• TASK DESCRIPTION:
Would you filter these records and copy every line that has the word "groot"?

Version comparison data
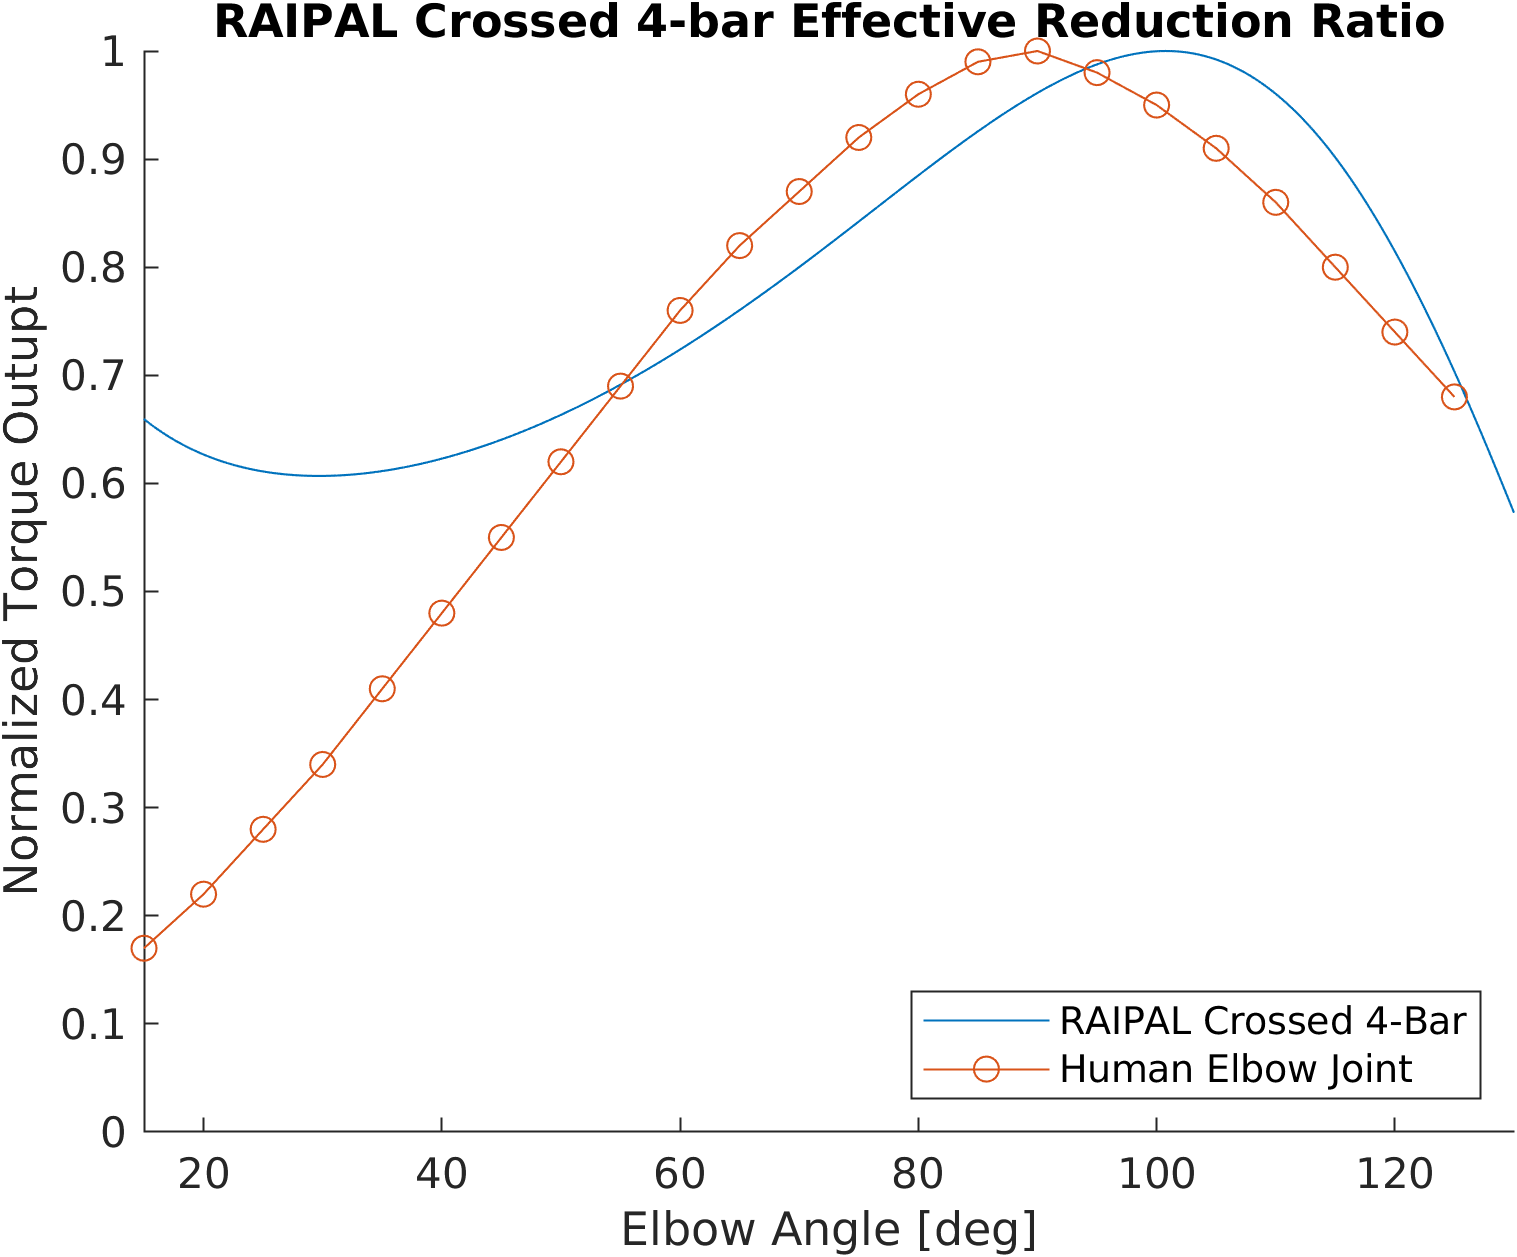
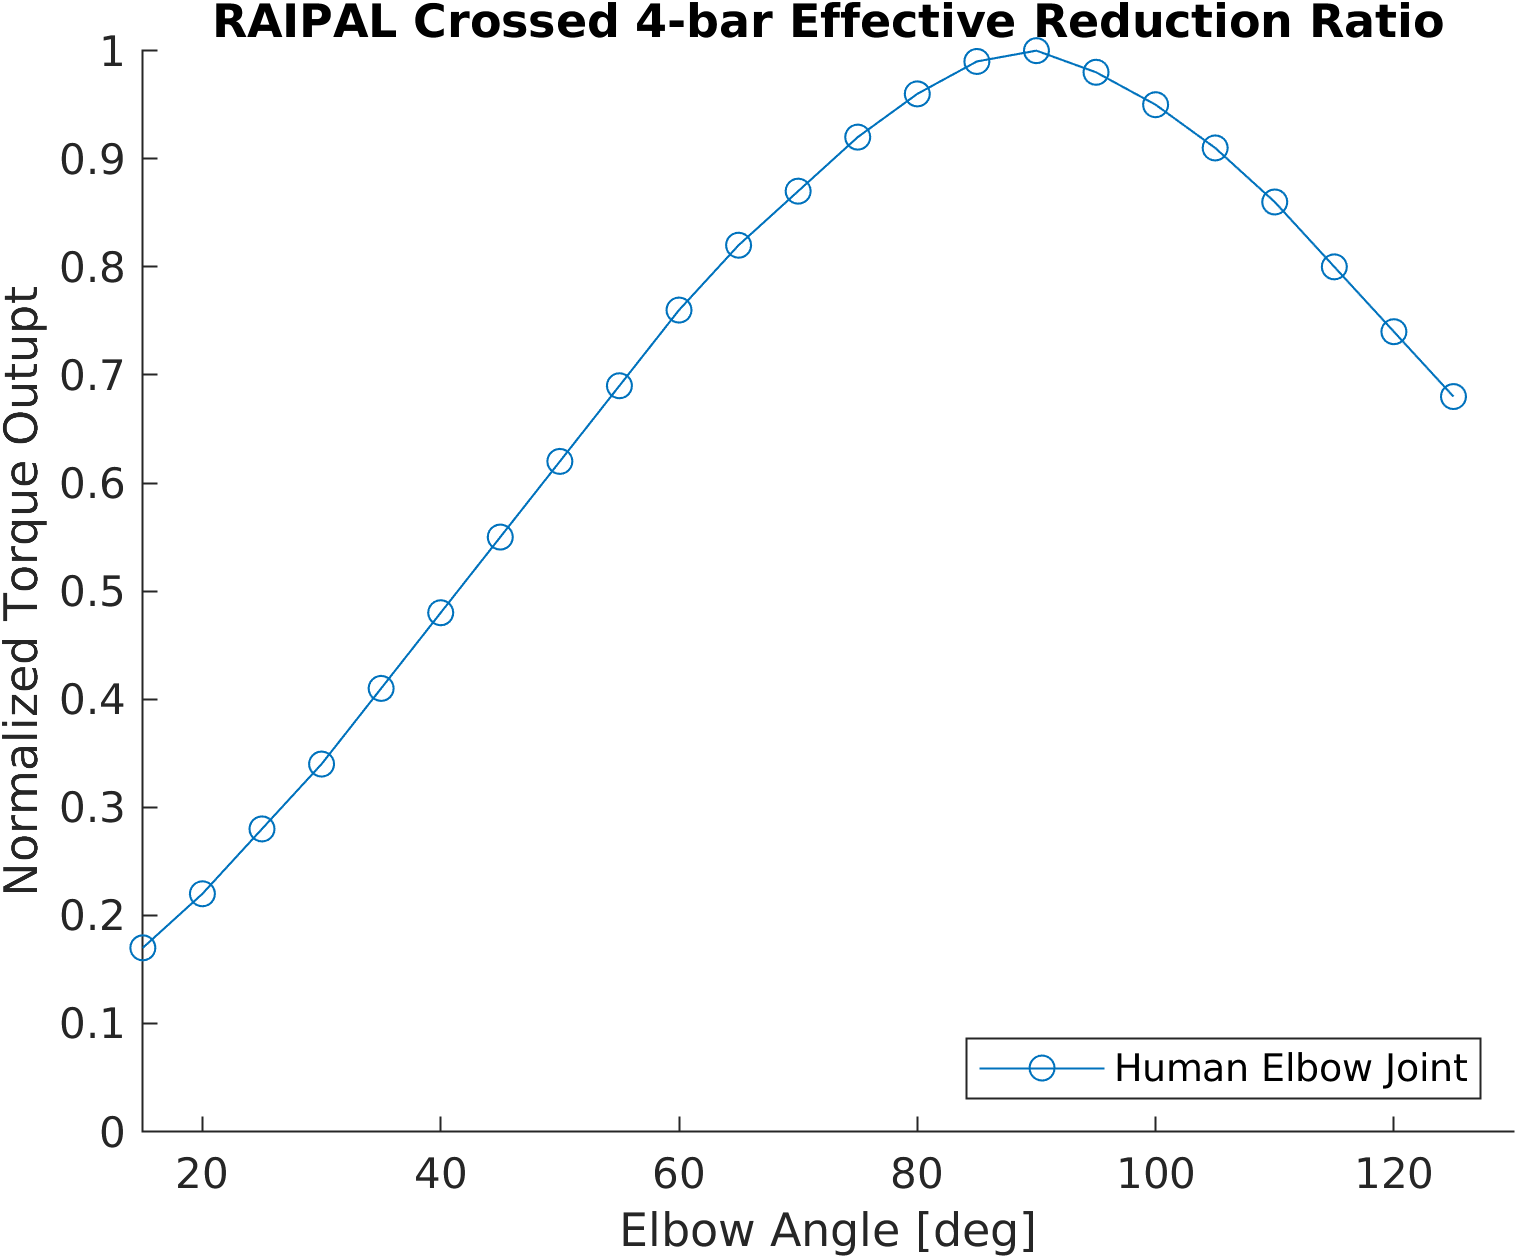
Edited log analysis and removed video files from git index

diff --git a/CFB_approx.m b/CFB_approx.m
@@ -201,17 +201,21 @@ wc_domain = [wc_domain(1) - (wc_domain(2) - wc_domain(1));wc_domain];
 % this is a bad idea since the solution is not unique!
 
 %% Plotting effective reduction ratio
+set(groot, "defaultAxesFontSize",   17);
+set(groot, "defaultTextFontSize",   20);
+set(groot, "defaultLegendFontSize", 13);
+set(groot, "defaultColorbarFontSize", 20);
 
 
 if ishandle(99)
     close(99);
 end
 fig_reduction = figure(99);
-
+fig_reduction.Position = [100 100 960 500];
 inv_wb_fit = 1 ./ wb_fit;
 normalized_inv_wb_fit = inv_wb_fit / max(inv_wb_fit(300:num_points,:));
 
-title("RAIPAL Crossed 4-bar Effective Reduction Ratio")
+title("Elbow Effective Reduction Ratio")
 xlabel("Elbow Angle [deg]")
 ylabel("Normalized Torque Outupt")
 % xlim([0 max(b_fit * 180 / pi)]);
@@ -219,11 +223,14 @@ xlim([15 max(b_fit * 180 / pi)]);
 ylim([0 1]);
 hold on;
 legend('location','southeast');
-plot(b_fit * 180 / pi, normalized_inv_wb_fit,"DisplayName","RAIPAL Crossed 4-Bar");
 plot(b_human, inv_wb_human, "-o", "DisplayName", "Human Elbow Joint");
+exportgraphics(fig_reduction,"results/FIGURE_reduction_human.png","Resolution",300)
+
+plot(b_fit * 180 / pi, normalized_inv_wb_fit,"DisplayName","RAIPAL Crossed 4-Bar");
+
 hold off;
 
-exportgraphics(fig_reduction,"results/FIGURE_reduction.png","Resolution",300)
+exportgraphics(fig_reduction,"results/FIGURE_reduction_full.png","Resolution",300)
 
 
 %% function definitions

diff --git a/log_analysis.m b/log_analysis.m
@@ -81,7 +81,7 @@ ratio_max = 0.875;
 
 %% A simple movie about changing MOR (single plot)
 idx_start = length(a_domain);
-idx_end = 475;
+idx_end = 100;
 frame_step = -15;
 save_movie = true;
 movie_file = "videos/MOR_animation.avi";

• WRITTEN SOLUTION:
+set(groot, "defaultAxesFontSize",   17);
+set(groot, "defaultTextFontSize",   20);
+set(groot, "defaultLegendFontSize", 13);
+set(groot, "defaultColorbarFontSize", 20);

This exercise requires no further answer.